A collection of Bluetooth vulnerabilities named “BlueBorne” has just been made public by the security research company Armis. The vulnerabilities are not in the Bluetooth standard itself, but rather in the specific implementations of the Bluetooth standard. The Silicon Labs Bluetooth implementation is different from the affected implementations. Therefore, products based on our Bluetooth software are immune to BlueBorne.


This has been disclosed responsibly, which means that vendors have had time to issue security patches. Therefore, please update and patch all Bluetooth-products based on Android, Windows, iOS or Linux! And if in doubt, follow best practice and update all smart products regardless of protocol and software platform.



As a note, fighting BlueBorne shows the importance of being able to software upgrade connected devices, as discussed here:







  • Internet of Things
  • Blog Posts
  • Bluetooth Low Energy
  • It would be good to know what backs up the claim in the post. Having a "different implementation" does not guaranty that it doesn't suffer from the same or similar issue. Blueborne is a great example of that because it shows one specific vulnerability being present in both Windows and Android stacks. And these two are completely different implementations. 

    What kind of analysis and testing has been performed to justify the conclusion that SiLabs Bluetooth stack is not susceptible to this set of vulnerabilities?

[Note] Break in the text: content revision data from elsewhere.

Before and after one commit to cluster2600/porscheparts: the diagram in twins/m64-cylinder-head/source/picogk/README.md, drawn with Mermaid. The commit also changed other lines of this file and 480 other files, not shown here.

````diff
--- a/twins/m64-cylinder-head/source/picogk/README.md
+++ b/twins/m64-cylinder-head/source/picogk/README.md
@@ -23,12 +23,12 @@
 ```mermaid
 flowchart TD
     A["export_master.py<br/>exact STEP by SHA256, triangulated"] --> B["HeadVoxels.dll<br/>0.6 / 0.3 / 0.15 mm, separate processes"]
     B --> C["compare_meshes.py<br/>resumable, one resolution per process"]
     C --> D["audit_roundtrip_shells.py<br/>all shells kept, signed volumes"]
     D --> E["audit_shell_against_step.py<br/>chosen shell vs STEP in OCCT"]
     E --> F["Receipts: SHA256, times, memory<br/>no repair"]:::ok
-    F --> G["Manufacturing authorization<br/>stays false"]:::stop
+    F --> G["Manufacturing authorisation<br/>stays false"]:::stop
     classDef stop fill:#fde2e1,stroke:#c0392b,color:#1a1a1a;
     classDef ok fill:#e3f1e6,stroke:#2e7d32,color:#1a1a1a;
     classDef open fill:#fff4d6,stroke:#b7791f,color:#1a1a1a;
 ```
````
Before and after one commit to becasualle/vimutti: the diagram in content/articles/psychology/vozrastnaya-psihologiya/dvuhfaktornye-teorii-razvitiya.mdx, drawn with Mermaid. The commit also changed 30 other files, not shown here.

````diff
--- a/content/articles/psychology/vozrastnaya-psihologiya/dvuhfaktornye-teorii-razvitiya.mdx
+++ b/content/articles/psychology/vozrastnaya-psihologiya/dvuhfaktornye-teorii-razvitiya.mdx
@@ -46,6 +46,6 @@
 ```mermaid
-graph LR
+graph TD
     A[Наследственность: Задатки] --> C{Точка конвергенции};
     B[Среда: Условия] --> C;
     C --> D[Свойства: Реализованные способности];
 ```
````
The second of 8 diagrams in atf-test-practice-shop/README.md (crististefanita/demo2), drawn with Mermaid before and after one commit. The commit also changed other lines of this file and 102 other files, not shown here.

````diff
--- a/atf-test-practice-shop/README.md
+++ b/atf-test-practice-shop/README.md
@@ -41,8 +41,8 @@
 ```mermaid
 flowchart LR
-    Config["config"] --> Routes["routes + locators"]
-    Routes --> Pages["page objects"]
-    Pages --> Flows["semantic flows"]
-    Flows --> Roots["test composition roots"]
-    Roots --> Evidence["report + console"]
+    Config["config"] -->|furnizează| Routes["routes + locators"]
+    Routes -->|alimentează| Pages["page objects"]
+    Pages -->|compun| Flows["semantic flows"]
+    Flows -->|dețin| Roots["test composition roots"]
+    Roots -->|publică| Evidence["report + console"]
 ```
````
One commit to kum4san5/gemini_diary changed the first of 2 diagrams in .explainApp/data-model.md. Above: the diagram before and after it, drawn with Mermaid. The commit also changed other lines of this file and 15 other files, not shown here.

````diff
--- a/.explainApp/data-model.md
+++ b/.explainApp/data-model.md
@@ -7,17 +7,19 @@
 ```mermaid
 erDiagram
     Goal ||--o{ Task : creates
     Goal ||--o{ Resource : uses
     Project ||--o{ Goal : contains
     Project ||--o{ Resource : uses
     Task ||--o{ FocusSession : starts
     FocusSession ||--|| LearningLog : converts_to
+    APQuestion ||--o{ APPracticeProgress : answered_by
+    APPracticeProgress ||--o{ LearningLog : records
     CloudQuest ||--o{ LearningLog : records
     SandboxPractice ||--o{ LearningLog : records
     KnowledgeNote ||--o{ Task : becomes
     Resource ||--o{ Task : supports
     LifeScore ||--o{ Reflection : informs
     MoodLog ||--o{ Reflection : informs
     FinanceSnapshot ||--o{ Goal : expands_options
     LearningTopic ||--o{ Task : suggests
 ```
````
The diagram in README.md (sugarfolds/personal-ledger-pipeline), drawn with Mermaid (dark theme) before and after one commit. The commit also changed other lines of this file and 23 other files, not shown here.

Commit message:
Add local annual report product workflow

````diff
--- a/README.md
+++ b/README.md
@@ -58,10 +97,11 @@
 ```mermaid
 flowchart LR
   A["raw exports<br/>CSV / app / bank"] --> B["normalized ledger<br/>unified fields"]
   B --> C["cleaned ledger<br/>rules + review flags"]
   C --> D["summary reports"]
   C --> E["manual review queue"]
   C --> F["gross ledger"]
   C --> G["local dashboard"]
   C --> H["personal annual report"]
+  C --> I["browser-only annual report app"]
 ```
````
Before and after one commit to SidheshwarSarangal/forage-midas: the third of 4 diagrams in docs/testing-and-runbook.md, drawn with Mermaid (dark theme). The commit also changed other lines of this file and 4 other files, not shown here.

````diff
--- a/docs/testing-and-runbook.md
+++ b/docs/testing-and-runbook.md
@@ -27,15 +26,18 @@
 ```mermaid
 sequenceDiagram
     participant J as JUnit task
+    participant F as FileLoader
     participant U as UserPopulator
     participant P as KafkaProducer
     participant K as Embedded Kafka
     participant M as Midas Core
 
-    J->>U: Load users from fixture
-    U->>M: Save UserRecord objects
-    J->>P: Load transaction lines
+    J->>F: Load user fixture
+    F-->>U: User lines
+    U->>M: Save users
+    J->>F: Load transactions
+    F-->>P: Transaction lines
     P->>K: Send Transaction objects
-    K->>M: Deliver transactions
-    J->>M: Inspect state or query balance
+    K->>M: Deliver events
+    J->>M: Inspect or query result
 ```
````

  • Hi David, thanks for the question. First, note that BlueBorne is a total of 8 vulnerabilities across many profiles and components. Only two of these are relevant for Bluetooth LE; L2CAP and SDP. The others are not supported by us in any products. For L2CAP and SDP, our architecture is completely different from the affected implementations, and we have analyzed our implementation to verify that our stack is not vulnerable to the same attacks.